Three Bluegrass bands will provide music from 10 a.m. to 3 p.m.

The main feature of the weekend is the chow.

By paying $5 for a “taster’s ticket,” Clinkenbeard said festival-goers can sample all the Barbecue they can eat in the “People’s Choice” division, beginning at 11 a.m. Saturday.

Thirty-five to 40 local cooks are expected to compete for a $200 cash prize.

“Four unannounced roving judges will decide the People’s Choice winner,” Clinkenbeard said.

Booth space in the People’s Choice contest is available from the chamber for a $25 fee.

 The Smokin’ the Fort festival also hosts a second contest, one sanctioned and certified by the Kansas City Barbecue Society.

“I had no idea how big it is, but it’s huge,” Perkins said.

Clinkenbeard said KCBS draws serious competitors who take part in a contest somewhere about every weekend.

“I would call KCBS professional,” he said.

A team from Norway will compete in Fort Gibson this year. Last year’s event drew 15 or 16 professional competitors.

The Barbecue prepared for the KCBS competition is consumed only by the judges for that event. A $5,000 pay-out will be awarded to the top eight or 10 competitors, Clinkenbeard said.

Organizers are raffling a Jamie Geer backyard smoker. Raffle tickets are available for $5 at the Chamber of Commerce office, and from chamber members.

Clinkenbeard said the festival is a family-oriented event, so that no alcohol will be available.

The event is a fundraiser for the Chamber of Commerce.

Clinkenbeard said last year’s festival drew 2,000 people over two days.
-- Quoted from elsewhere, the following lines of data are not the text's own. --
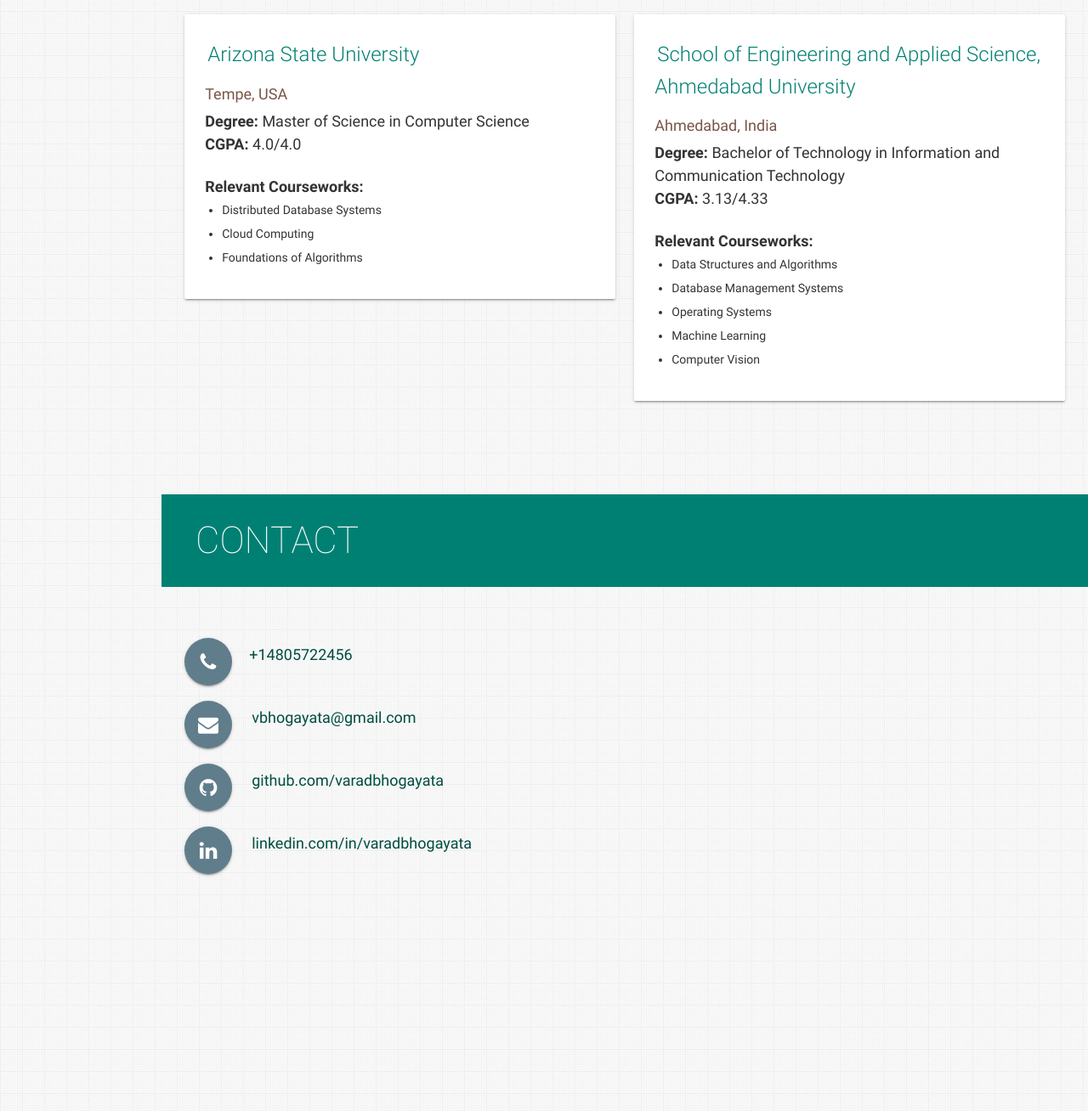
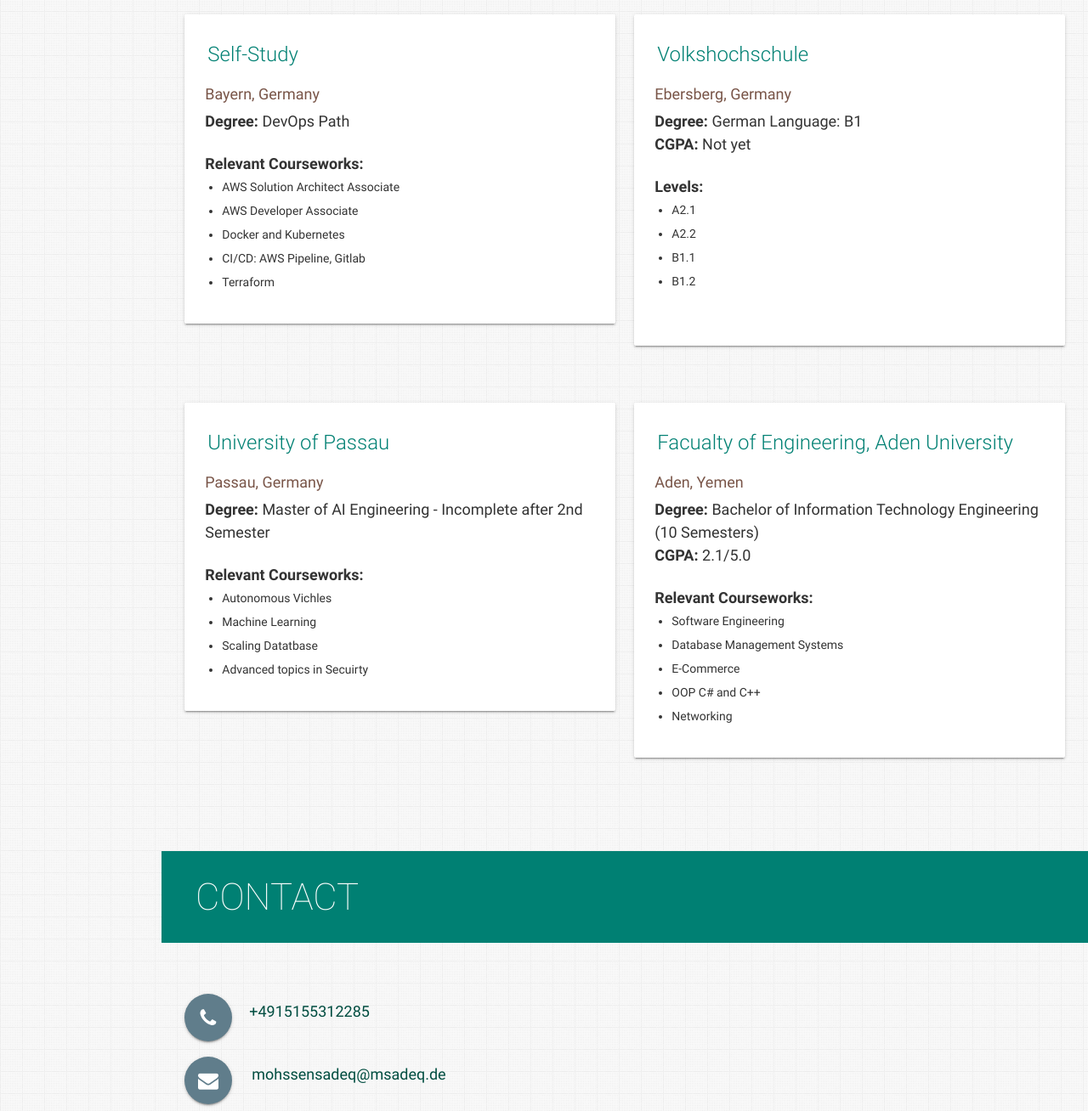
Before and after one commit to MohssenSadeq/myPortfolio, a plain HTML site: page index.html in a window 1280 px wide. Shown: the part 6721-8029 px from the top of the page at 85% size. Drawn offline with nearby package versions, Linux system fonts and the light colour scheme.

Commit message:
before sleep

```diff
--- a/index.html
+++ b/index.html
@@ -28,10 +28,10 @@
   <meta property="og:type" content="website" />
   <meta property="og:title" content="Mohssen Sadeq | DevOps Engineer" />
   <meta property="og:description" content="DevOps Engineer" />
-  <meta property="og:url" content="https://varadbhogayata.github.io/" />
+  <meta property="og:url" content="https://mohssensadeq.github.io/" />
   <meta property="og:site_name" content="Mohssen Sadeq | DevOps Engineer" />
-  <meta property="article:publisher" content="https://varadbhogayata.github.io/" />
-  <meta property="og:image" content="https://varadbhogayata.github.io/examples/preview.JPG" />
+  <meta property="article:publisher" content="https://mohssensadeq.github.io/" />
+  <meta property="og:image" content="https://mohssensadeq.github.io/examples/preview.JPG" />
   <!-- Twitter -->
   <meta name="twitter:card" content="summary" />
   <meta name="twitter:site" content="@varad_bhogayata" />
@@ -135,7 +135,7 @@
         <!-- <a aria-label="Open Varad's resume in a new tab" href="#resume" target="_blank"
           onclick="window.open('https://drive.google.com/file/d/1vYi-bMyIsZPve0x_clxY8xsDtiHiOMd3/view?usp=sharing')"
           class="waves-effect waves-dark teal-text"><i class="mdi-file-folder-open small"></i><span>Resume</span></a> -->
-        <a aria-label="Open Varad's resume in a new tab" href="https://varadbhogayata.github.io./assets/resume/Varad_Bhogayata_Resume.pdf" target="_blank"
+        <a aria-label="Open Varad's resume in a new tab" href="https://mohssensadeq.github.io./assets/resume/Varad_Bhogayata_Resume.pdf" target="_blank"
         class="waves-effect waves-dark teal-text"><i class="mdi-file-folder-open small"></i><span>Resume</span></a>
       </li>
     </ul>
@@ -203,12 +203,12 @@
               <h5>Self-driven, quick starter, passionate programmer with a curious mind who enjoys solving a complex and challenging real-world problems.</h5>
             </div>
             <div class="social">
-              <a href="http://linkedin.com/in/varadbhogayata" target="_blank">
+              <a href="http://linkedin.com/in/mohssensadeq" target="_blank">
                 <button class="icon-btn linkedin">
                   <i class="fa fa-linkedin"></i>
                 </button>
               </a>
-              <a href="https://github.com/varadbhogayata/" target="_blank">
+              <a href="https://github.com/mohssensadeq/" target="_blank">
                 <button class="icon-btn github">
                   <i class="fa fa-github"></i>
                 </button>
@@ -220,7 +220,7 @@
                 </button>
               </a> -->
 
-              <!-- <a href="http://linkedin.com/in/varadbhogayata" target="_blank">
+              <!-- <a href="http://linkedin.com/in/mohssensadeq" target="_blank">
                   <span class="fa-stack fa-lg">
                     <i class="fa fa-circle fa-stack-2x"></i>
                     <i class="fa fa-linkedin fa-stack-1x fa-inverse"></i>
@@ -478,7 +478,7 @@
                     data-tooltip="View Online"
                     class="btn-floating btn-large waves-effect waves-light blue-grey tooltipped"><i
                       class="fa fa-external-link"></i></a>
-                  <a aria-label="Visit the GitHub repo for  project" href="https://github.com/varadbhogayata/music-player"
+                  <a aria-label="Visit the GitHub repo for  project" href="https://github.com/mohssensadeq/music-player"
                     target="_blank" data-position="top" data-tooltip="View Source"
                     class="btn-floating btn-large waves-effect waves-light blue-grey tooltipped"><i
                       class="fa fa-github"></i></a>
@@ -515,7 +515,7 @@
                     data-tooltip="View Online"
                     class="btn-floating btn-large waves-effect waves-light blue-grey tooltipped"><i
                       class="fa fa-external-link"></i></a>
-                  <a aria-label="Visit the GitHub repo for  project" href="https://github.com/varadbhogayata/QuizUp"
+                  <a aria-label="Visit the GitHub repo for  project" href="https://github.com/mohssensadeq/QuizUp"
                     target="_blank" data-position="top" data-tooltip="View Source"
                     class="btn-floating btn-large waves-effect waves-light blue-grey tooltipped"><i
                       class="fa fa-github"></i></a>
@@ -552,7 +552,7 @@
                     data-tooltip="View Online"
                     class="btn-floating btn-large waves-effect waves-light blue-grey tooltipped"><i
                       class="fa fa-external-link"></i></a>
-                  <a aria-label="Visit the GitHub repo for  project" href="https://github.com/varadbhogayata/django-local-library"
+                  <a aria-label="Visit the GitHub repo for  project" href="https://github.com/mohssensadeq/django-local-library"
                     target="_blank" data-position="top" data-tooltip="View Source"
                     class="btn-floating btn-large waves-effect waves-light blue-grey tooltipped"><i
                       class="fa fa-github"></i></a>
@@ -592,7 +592,7 @@
                     data-tooltip="View Online"
                     class="btn-floating btn-large waves-effect waves-light blue-grey tooltipped"><i
                       class="fa fa-external-link"></i></a>
-                  <a aria-label="Visit the GitHub repo for  project" href="https://github.com/varadbhogayata/flask-blog"
+                  <a aria-label="Visit the GitHub repo for  project" href="https://github.com/mohssensadeq/flask-blog"
                     target="_blank" data-position="top" data-tooltip="View Source"
                     class="btn-floating btn-large waves-effect waves-light blue-grey tooltipped"><i
                       class="fa fa-github"></i></a>
@@ -629,7 +629,7 @@
                 </ul>
                 <div class="card-action">
                   <a aria-label="Visit the GitHub repo for  project"
-                    href="https://github.com/varadbhogayata/visual-question-answering" target="_blank"
+                    href="https://github.com/mohssensadeq/visual-question-answering" target="_blank"
                     data-position="top" data-tooltip="View Source"
                     class="btn-floating btn-large waves-effect waves-light blue-grey tooltipped"><i
                       class="fa fa-github"></i></a>
@@ -666,7 +666,7 @@
                 </ul>
                 <!-- TODO: UPLOAD THIS PROJECT ON GITHUB -->
                 <div class="card-action">
-                  <a aria-label="Visit the GitHub repo for  project" href="https://github.com/varadbhogayata/"
+                  <a aria-label="Visit the GitHub repo for  project" href="https://github.com/mohssensadeq/"
                     target="_blank" data-position="top" data-tooltip="View Source"
                     class="btn-floating btn-large waves-effect waves-light blue-grey tooltipped"><i
                       class="fa fa-github"></i></a>
@@ -701,7 +701,7 @@
 
                 </ul>
                 <div class="card-action">
-                  <a aria-label="Visit the GitHub repo for  project" href="https://github.com/varadbhogayata/"
+                  <a aria-label="Visit the GitHub repo for  project" href="https://github.com/mohssensadeq/"
                     target="_blank" data-position="top" data-tooltip="View Source"
                     class="btn-floating btn-large waves-effect waves-light blue-grey tooltipped"><i
                       class="fa fa-github"></i></a>
@@ -736,7 +736,7 @@
                 </ul>
                 <div class="card-action">
                   <a aria-label="Visit the GitHub repo for  project"
-                    href="https://github.com/varadbhogayata/visual-question-answering" target="_blank"
+                    href="https://github.com/mohssensadeq/visual-question-answering" target="_blank"
                     data-position="top" data-tooltip="View Source"
                     class="btn-floating btn-large waves-effect waves-light blue-grey tooltipped"><i
                       class="fa fa-github"></i></a>
@@ -898,22 +898,25 @@
             <div class="card">
               <div class="card-content">
                 <p>
-                  <span class="card-title"><a href="https://www.asu.edu/" target="_blank" class="teal-text hoverline">Arizona State University</a></span>
+                  <span class="card-title"><a href="http://linkedin.com/in/mohssensadeq" target="_blank" class="teal-text hoverline">Self-Study</a></span>
                 </p>
-                <p class="brown-text">Tempe, USA</p>
+                <p class="brown-text">Bayern, Germany</p>
                 <p>
-                  <b>Degree: </b>Master of Science in Computer Science
+                  <b>Degree: </b>DevOps Path
                   <br>
-                  <b>CGPA: </b>4.0/4.0
+
                 </p>
 
                 <ul>
                   <p>
                     <b>Relevant Courseworks:</b>
                   <ul>
-                    <li>Distributed Database Systems</li>
-                    <li>Cloud Computing</li>
-                    <li>Foundations of Algorithms</li>
+                    <li>AWS Solution Architect Associate</li>
+                    <li>AWS Developer Associate</li>
+                    <li>Docker and Kubernetes</li>
+                    <li>CI/CD: AWS Pipeline, Gitlab</li>
+                    <li>Terraform</li>
+                    <!-- <li>Yaml and Json</li>-->
                   </ul>
                   </p>
 
@@ -927,25 +930,25 @@
             <div class="card">
               <div class="card-content">
                 <p>
-                  <span class="card-title"><a href="https://ahduni.edu.in/academics/schools-centres/school-of-engineering-and-applied-science/" target="_blank" class="teal-text hoverline">School of Engineering and Applied Science, Ahmedabad
-                      University</a></span>
+                  <span class="card-title"><a href="https://www.volkshochschule.de/" target="_blank" class="teal-text hoverline">Volkshochschule</a></span>
                 </p>
-                <p class="brown-text">Ahmedabad, India</p>
+                <p class="brown-text">Ebersberg, Germany</p>
                 <p>
-                  <b>Degree: </b>Bachelor of Technology in Information and Communication Technology
+                  <b>Degree: </b>German Language: B1
                   <br>
-                  <b>CGPA: </b>3.13/4.33
+                  <b>CGPA: </b> Not yet
                 </p>
 
                 <ul>
                   <p>
-                    <b>Relevant Courseworks:</b>
+                    <b>Levels:</b>
                   <ul>
-                    <li>Data Structures and Algorithms</li>
-                    <li>Database Management Systems</li>
-                    <li>Operating Systems</li>
-                    <li>Machine Learning</li>
-                    <li>Computer Vision</li>
+                    <li>A2.1</li>
+                    <li>A2.2</li>
+                    <li>B1.1</li>
+                    <li>B1.2</li>
+                    <br>
+
                   </ul>
                   </p>
 
@@ -953,6 +956,69 @@
               </div>
             </div>
           </div>
+
+          <div class="col s12 m6 l6">
+            <div class="card">
+              <div class="card-content">
+                <p>
+                  <span class="card-title"><a href="https://www.uni-passau.de/" target="_blank" class="teal-text hoverline">University of Passau</a></span>
+                </p>
+                <p class="brown-text">Passau, Germany</p>
+                <p>
+                  <b>Degree: </b>Master of AI Engineering - Incomplete after 2nd Semester
+                  <br>
+
+                </p>
+
+                <ul>
+                  <p>
+                    <b>Relevant Courseworks:</b>
+                  <ul>
+                    <li>Autonomous Vichles</li>
+                    <li>Machine Learning</li>
+                    <li>Scaling Datatbase</li>
+                    <li>Advanced topics in Secuirty</li>
+                  </ul>
+                  </p>
+
+                </ul>
+              </div>
+            </div>
+          </div>
+
+          <div class="col s12 m6 l6">
+            <div class="card">
+              <div class="card-content">
+                <p>
+                  <span class="card-title"><a href="https://www.aden-univ.net/" target="_blank" class="teal-text hoverline">Facualty of Engineering, Aden
+                      University</a></span>
+                </p>
+                <p class="brown-text">Aden, Yemen</p>
+                <p>
+                  <b>Degree: </b>Bachelor of Information Technology Engineering (10 Semesters)
+
+
+                  <br>
+                  <b>CGPA: </b>2.1/5.0
+                </p>
+
+                <ul>
+                  <p>
+                    <b>Relevant Courseworks:</b>
+                  <ul>
+                    <li>Software Engineering</li>
+                    <li>Database Management Systems</li>
+                    <li>E-Commerce</li>
+                    <li>OOP C# and C++</li>
+                    <li>Networking</li>
+                  </ul>
+                  </p>
+
+                </ul>
+              </div>
+            </div>
+          </div>
+
         </div>
       </div>
     </section>
@@ -964,27 +1030,27 @@
         <p>
           <a aria-label="Call Varad" data-position="top" data-tooltip="Call Varad"
             class="btn-floating btn-large waves-effect waves-light blue-grey tooltipped"><i class="fa fa-phone"></i><a
-              aria-label="Call Varad">+14805722456</a></a>
+              aria-label="Call Varad">+4915155312285</a></a>
         </p>
         <p>
-          <a aria-label="Email Varad" href="mailto:vbhogayata@gmail.com" target="_blank" data-position="top"
+          <a aria-label="Email Varad" href="mailto:mohssensadeq@msadeq.de" target="_blank" data-position="top"
             data-tooltip="Email Varad" class="btn-floating btn-large waves-effect waves-light blue-grey tooltipped"><i
-              class="fa fa-envelope"></i><a aria-label="Email Varad" href="mailto:vbhogayata@gmail.com"
-              class="hoverline">vbhogayata@gmail.com</a></a>
+              class="fa fa-envelope"></i><a aria-label="Email Varad" href="mailto:mohssensadeq@msadeq.de"
+              class="hoverline">mohssensadeq@msadeq.de</a></a>
         </p>
         <p>
-          <a aria-label="View Varad on GitHub" href="http://github.com/varadbhogayata" target="_blank"
-            data-position="top" data-tooltip="View Varad on GitHub"
+          <a aria-label="View Varad on GitHub" href="http://github.com/mohssensadeq" target="_blank"
+            data-position="top" data-tooltip="View Mohssen on GitHub"
             class="btn-floating btn-large waves-effect waves-light blue-grey tooltipped"><i class="fa fa-github"></i><a
-              aria-label="Varad on Github" href="http://github.com/varadbhogayata" class="hoverline"
-              target="_blank">github.com/varadbhogayata</a></a>
+              aria-label="Varad on Github" href="http://github.com/mohssensadeq" class="hoverline"
+              target="_blank">github.com/mohssensadeq</a></a>
         </p>
         <p>
-          <a aria-label="View Varad on LinkedIn" href="http://linkedin.com/in/varadbhogayata" target="_blank"
+          <a aria-label="View Varad on LinkedIn" href="http://linkedin.com/in/mohssensadeq" target="_blank"
             data-position="top" data-tooltip="View Varad on LinkedIn"
             class="btn-floating btn-large waves-effect waves-light blue-grey tooltipped"><i
-              class="fa fa-linkedin"></i><a aria-label="Varad on LinkedIn" href="http://linkedin.com/in/varadbhogayata"
-              class="hoverline" target="_blank">linkedin.com/in/varadbhogayata</a></a>
+              class="fa fa-linkedin"></i><a aria-label="Varad on LinkedIn" href="http://linkedin.com/in/mohssensadeq"
+              class="hoverline" target="_blank">linkedin.com/in/mohssensadeq</a></a>
         </p>
       </div>
     </section>
```
Also changed, not shown: assets/img/exp-cignex-logo-250x250.jpg (deleted), assets/img/exp-cignex-logo-500x500.jpg (deleted), assets/img/exp-cignex-logo.png (deleted), assets/img/exp-meditab-logo-250x250.jpg (deleted), assets/img/exp-meditab-logo-500x500.jpg (deleted), assets/img/exp-meditab-logo.png (deleted), assets/img/exp-mtag-logo-250x250.jpg (deleted), assets/img/exp-mtag-logo-500x500.jpg (deleted), assets/img/exp-mtag-logo.jpg (deleted).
Governor Brad Henry has declared Oct. 30 Official Smokin’ the Fort Day.

“We got a beautiful big certificate with his signature,” Perkins said.

For information about the festival, call the Chamber of Commerce at 478-4780.

For information about the Kansas City Barbecue Society, see

Reach Kirk Kramer at 684-2901 or kkramer@

Text Only
Fort Gibson
AP Video
Kerry: Humanitarian Cease-fire Efforts Continue Raw: Corruption Trial Begins for Former Va Gov. The Carbon Trap: US Exports Global Warming UN Security Council Calls for Gaza Cease-fire Traditional African Dishes Teach Healthy Eating 13 Struck by Lightning on Calif. Beach Baseball Hall of Famers Inducted Israel, Hamas Trade Fire Despite Truce in Gaza Italy's Nibali Set to Win First Tour De France Raw: Shipwrecked Concordia Completes Last Voyage Raw: Sea Turtle Hatchlings Emerge From Nest Raw: Massive Dust Storm Covers Phoenix 12-hour Cease-fire in Gaza Fighting Begins Raw: Bolivian Dancers Attempt to Break Record Raw: Israel, Palestine Supporters Rally in US Raw: Air Algerie Flight 5017 Wreckage Virginia Governor Tours Tornado Aftermath Judge Faces Heat Over Offer to Help Migrant Kids Kangaroo Goes Missing in Oklahoma More M17 Bodies Return, Sanctions on Russia Grow

Should a federal judge have the power to strike down Oklahoma's ban on gay marriage?

     View Results
Featured Ads

Click HERE to read all your Parade favorites including Hollywood Wire, Celebrity interviews and photo galleries, Food recipes and cooking tips, Games and lots more.